▶ _About this exercise_
Looking through the listing that follows, count every line with the string "from" and state the number alone.

▶ _Dataset entries_

===============

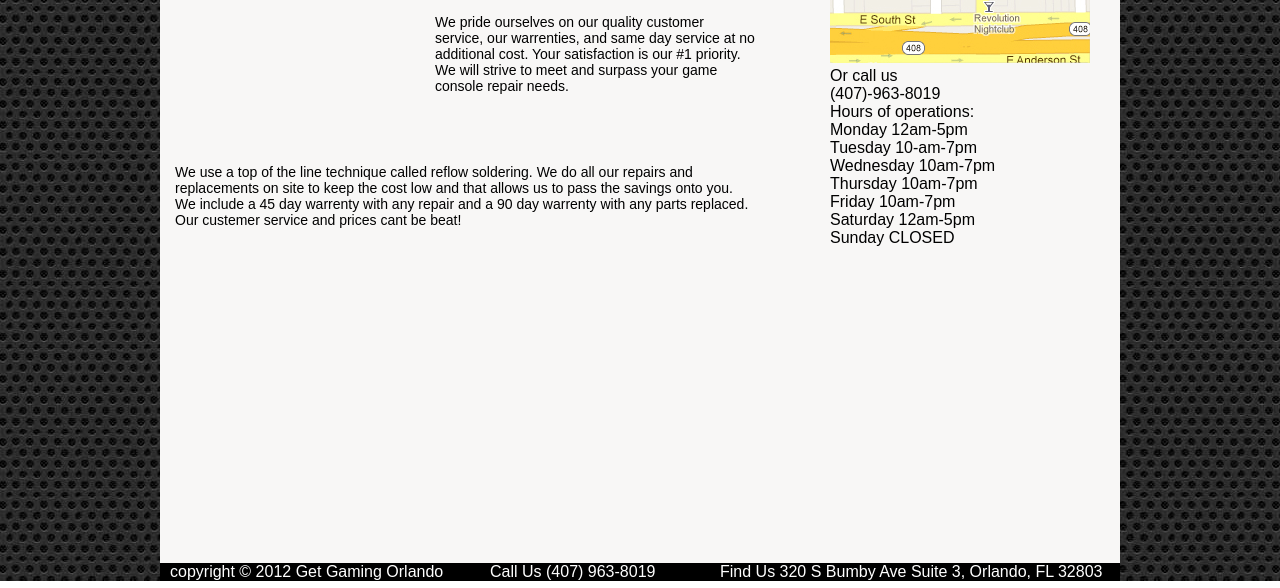
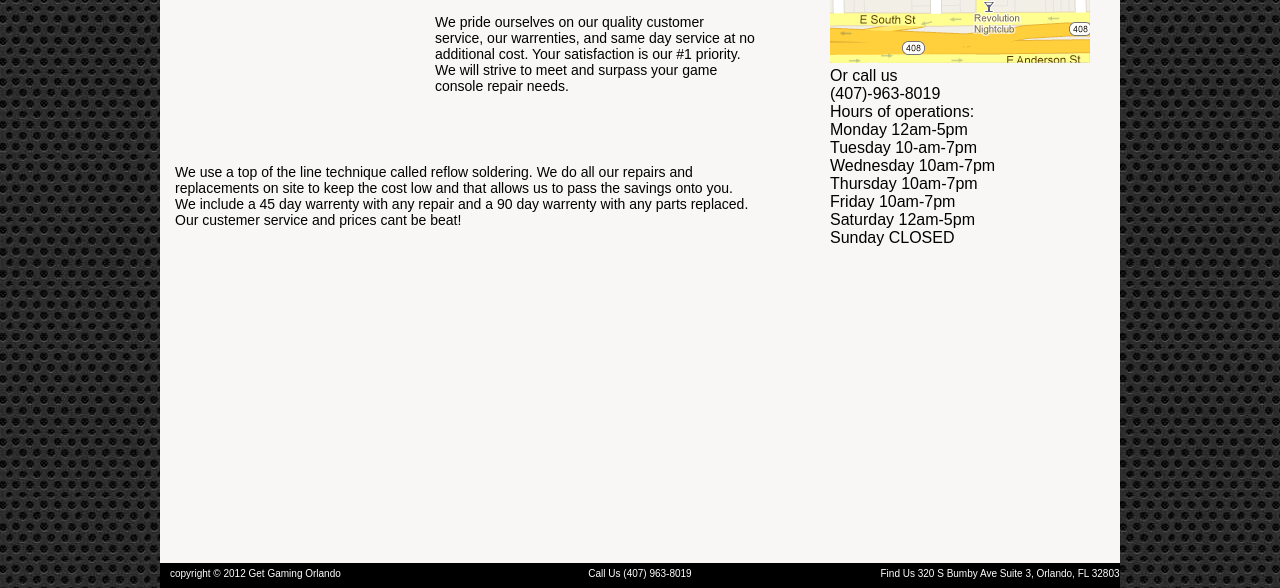
Before and after one commit to AngelDiaz123/Get-Gaming-Orlando-Redesign, a plain HTML site: page prototype/index.html in a window 1280 px wide. Shown: the part 299-887 px from the top of the page. Drawn offline with Linux system fonts and the light colour scheme.

Commit message:
footer fixed

```diff
--- a/css/layout.css
+++ b/css/layout.css
@@ -259,20 +259,25 @@ footer {
 	background-color: black;
 	color: white;
 	overflow: hidden;
+	height: 20px;
+	padding-top: 5px;
+	font-size: 10px;
 }
 
 footer p:first-child {
 	width: 320px;
 	padding-left: 10px;
+	text-align: left;
 }
 
 footer p {
 	position: relative;
 	float: left;
-	width: 200px;
+	width: 300px;
+	text-align: center;
 }
 
 footer p:last-child {
-	width: 400px;
+	width: 240px;
 	float: right;
 }
```
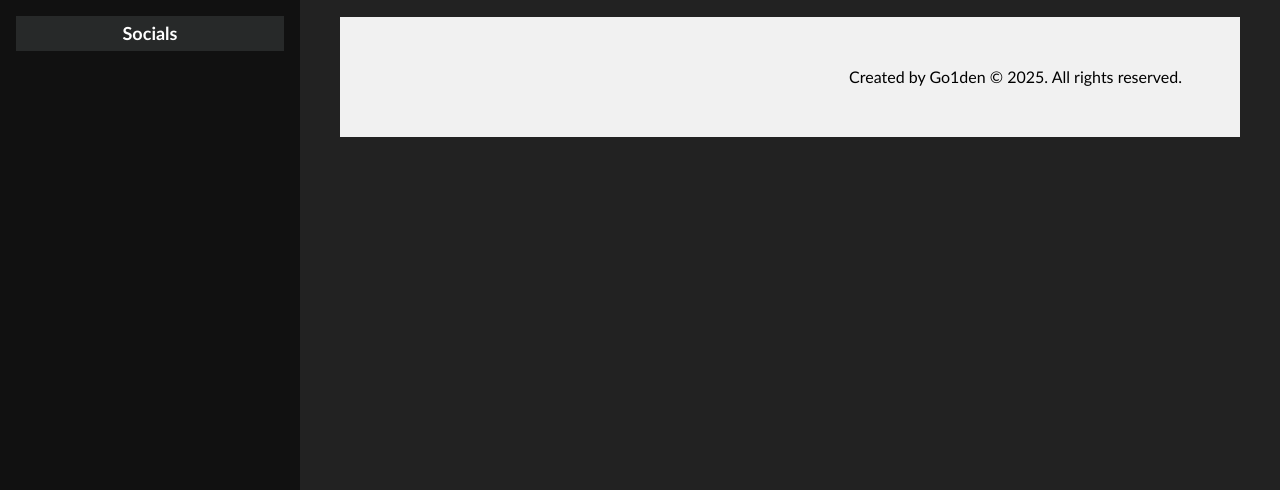
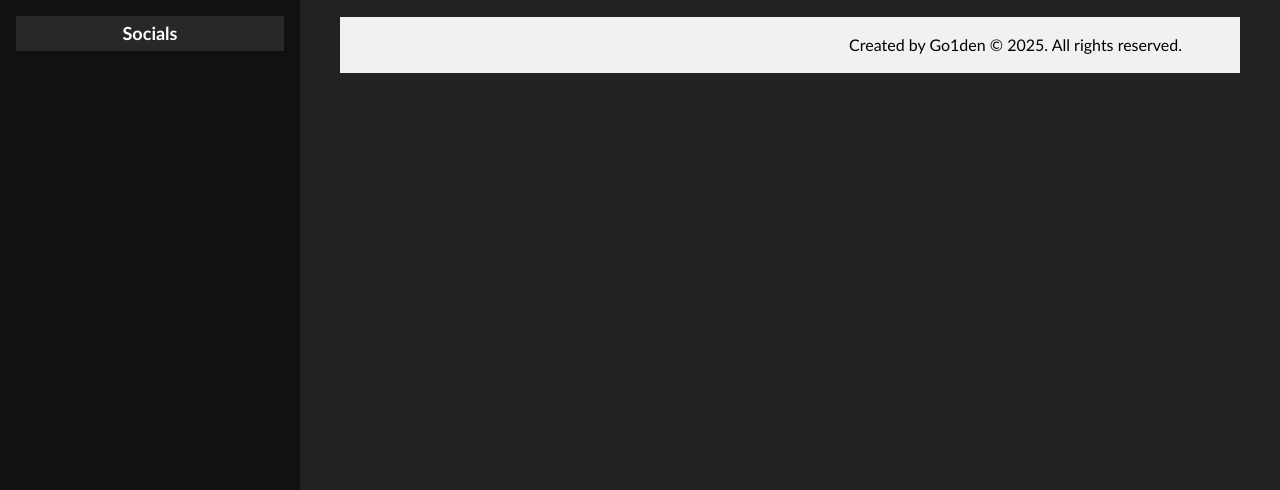
Before and after one commit to Go1den/go1den.github.io, a plain HTML site: page games/index.html in a window 1280 px wide. Shown: the part 310-800 px from the top of the page. Drawn offline with nearby package versions, Linux system fonts and the light colour scheme.

Commit message:
no pad foot

```diff
--- a/games/index.html
+++ b/games/index.html
@@ -54,7 +54,7 @@
          </div>
 
     <!-- W3.CSS Container -->
-    <div class="w3-light-grey w3-container w3-padding-32" style="margin-top:20px;padding-right:58px">
+    <div class="w3-light-grey w3-container" style="margin-top:20px;padding-right:58px">
         <p class="w3-right">Created by Go1den © 2025. All rights reserved.</p>
     </div>
 
```
Also changed, not shown: index.html (+1 -1 lines), programs/index.html (+1 -1 lines), socials/index.html (+1 -1 lines), speedruns/index.html (+1 -1 lines).
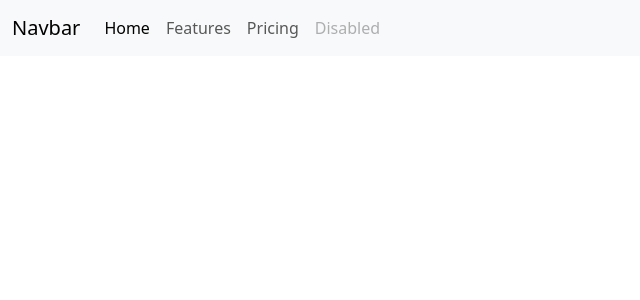
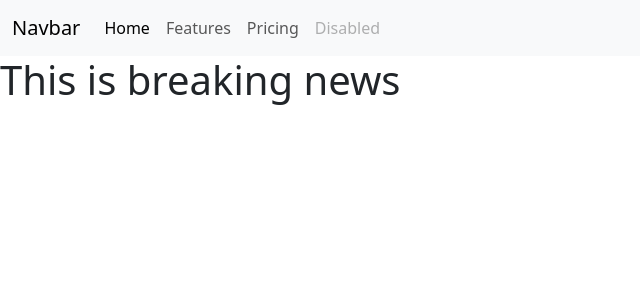
Before and after one commit to subhashdippu/ClassBased-News-App, a React (Create React App) app: page / in a window 1280 px wide. Shown: the top 300 px of the page, without its empty margins (0-640 px from the left). Built offline with nearby package versions, Linux system fonts and the light colour scheme.

Commit message:
adding news

```diff
--- a/src/App.js
+++ b/src/App.js
@@ -1,11 +1,13 @@
 import React, { Component } from "react";
 import Navbar from "./components/Navbar";
+import News from "./components/News";
 
 class App extends Component {
   render() {
     return (
       <div>
         <Navbar />
+        <News />
       </div>
     );
   }
--- /dev/null
+++ b/src/components/News.js
@@ -0,0 +1,13 @@
+import React, { Component } from "react";
+
+class News extends Component {
+  render() {
+    return (
+      <div>
+        <h1>This is breaking news</h1>
+      </div>
+    );
+  }
+}
+
+export default News;
```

===============

▶ _Response to the task_
7